Freedom From Fibroids
For 2 years, Mocha Anderson planned her entire life around the cantaloupe-sized fibroid growing in her uterus.
"Fibroids can take over, and mine took over," says Anderson, 49. "Now I'm free, and if I'd known, I'd have had them removed long ago!"
Fibroids are hard, compact, noncancerous tumors that can grow into the wall of the uterus. They can be as small as a pea or as large as a melon. For Anderson, they interfered constantly.
She lists the ways. Intimacy? Not with the bleeding, pain and belly bulge. Vacations? She was hesitant to schedule one because she never knew when the pain and bleeding might be especially bad. Cute pastel sundresses? Forget it.
"Every single time I wore white—guaranteed—somebody's tapping me on the shoulder to tell me I've bled through my clothes," she says. "Every. Single. Time."
A problem that grew too big to ignore
Fibroids are common. As many as 80% of women will have a fibroid by age 50. African-American women have an even higher chance of developing fibroids. Pain, heavy bleeding, bloating, increased urination, fertility problems and pain during sex are among the problems they can cause.
"They account for up to $9 billion in annual healthcare costs," says Kelly Wright, MD, a surgeon at the Cedars-Sinai Minimally Invasive Gynecologic Surgery Center. "They're a huge problem."
These tumors sometimes will shrink during menopause, or not cause symptoms. Women may choose to "watch and wait" before considering surgery. But for women with severe symptoms or fertility problems, surgery may be the best option.
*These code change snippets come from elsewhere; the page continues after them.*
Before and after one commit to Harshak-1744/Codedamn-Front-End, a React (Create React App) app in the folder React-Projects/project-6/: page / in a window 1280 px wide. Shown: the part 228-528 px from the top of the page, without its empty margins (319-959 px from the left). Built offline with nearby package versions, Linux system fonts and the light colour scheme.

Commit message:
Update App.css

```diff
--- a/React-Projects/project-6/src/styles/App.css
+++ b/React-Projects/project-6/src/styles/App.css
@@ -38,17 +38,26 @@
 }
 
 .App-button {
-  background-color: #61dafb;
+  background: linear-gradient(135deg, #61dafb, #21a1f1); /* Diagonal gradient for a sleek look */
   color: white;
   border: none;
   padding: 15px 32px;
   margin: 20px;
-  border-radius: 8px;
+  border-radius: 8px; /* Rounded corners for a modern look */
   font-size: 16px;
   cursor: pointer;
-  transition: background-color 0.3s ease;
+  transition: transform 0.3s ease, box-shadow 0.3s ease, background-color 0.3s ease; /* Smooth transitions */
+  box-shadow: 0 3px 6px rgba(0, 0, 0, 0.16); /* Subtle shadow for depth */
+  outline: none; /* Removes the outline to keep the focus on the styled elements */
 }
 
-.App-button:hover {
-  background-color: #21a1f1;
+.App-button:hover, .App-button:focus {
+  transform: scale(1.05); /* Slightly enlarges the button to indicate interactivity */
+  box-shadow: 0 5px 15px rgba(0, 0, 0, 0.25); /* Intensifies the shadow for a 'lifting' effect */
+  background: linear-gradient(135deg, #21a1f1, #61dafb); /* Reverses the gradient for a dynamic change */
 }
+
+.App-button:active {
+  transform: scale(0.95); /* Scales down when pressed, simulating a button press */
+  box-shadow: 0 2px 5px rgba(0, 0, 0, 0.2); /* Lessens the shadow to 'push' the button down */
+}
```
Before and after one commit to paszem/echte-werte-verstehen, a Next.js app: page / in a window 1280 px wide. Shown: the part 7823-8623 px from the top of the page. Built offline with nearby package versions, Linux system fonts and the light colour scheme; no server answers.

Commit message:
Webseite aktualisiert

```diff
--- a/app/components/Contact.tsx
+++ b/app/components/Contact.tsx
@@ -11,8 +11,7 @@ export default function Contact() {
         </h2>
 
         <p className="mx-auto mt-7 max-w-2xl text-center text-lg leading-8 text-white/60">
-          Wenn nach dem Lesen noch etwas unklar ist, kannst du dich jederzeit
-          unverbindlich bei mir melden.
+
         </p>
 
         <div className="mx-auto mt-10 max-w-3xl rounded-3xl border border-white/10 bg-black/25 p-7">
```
Anderson had put off considering surgery, hoping she'd be lucky and her fibroids would shrink as menopause approached. That's wasn't the case. Anderson's fibroid grew large enough that several times she was congratulated on being pregnant. Her clothes were tight, and the bleeding became more frequent and more severe. She decided she needed to talk to a doctor about surgery.
Anderson is no stranger to operating rooms. She's worked in them at Cedars-Sinai for 28 years as a surgical technician, preparing the OR for surgeries by making sure the tools were all there and everything was sterile. Being a patient herself, however, was new.
She told her doctor she wanted a minimally invasive hysterectomy, which would remove her uterus through several small incisions. Her doctor told her that her fibroids were too big, and she'd have to consider a traditional surgery that would leave a large scar across her stomach.
Seeking a second opinion
The news devastated her. She shared her disappointment with her co-workers, including a few surgeons, and was pointed toward Wright. Wright was confident after her appointment with Anderson that the surgery could be completed with small incisions.
"She just told me, 'Mocha, I've got you. I can do this,'" Anderson says.
Not every woman is a candidate for the minimally invasive approach, such as women who have certain types of cancer or are at high risk of cancer.
"Otherwise, it's a misconception that large fibroids can't be removed in a laparoscopic fashion, but many physicians don't feel comfortable taking out a large uterus this way," Wright says.
It's one reason she and her colleague Matthew T. Siedhoff, MD, started a fellowship to train other surgeons to do these surgeries safely and effectively.
In addition to less scarring, which was especially important to Anderson, minimally invasive surgeries often mean shorter recovery times. When Anderson woke up, she was expecting to head to a hospital room. Instead, she was allowed to go home the same day.
The word Anderson uses again and again when she talks about her life without fibroids is "free." Free to make plans. Free from pain and worry about the bleeding.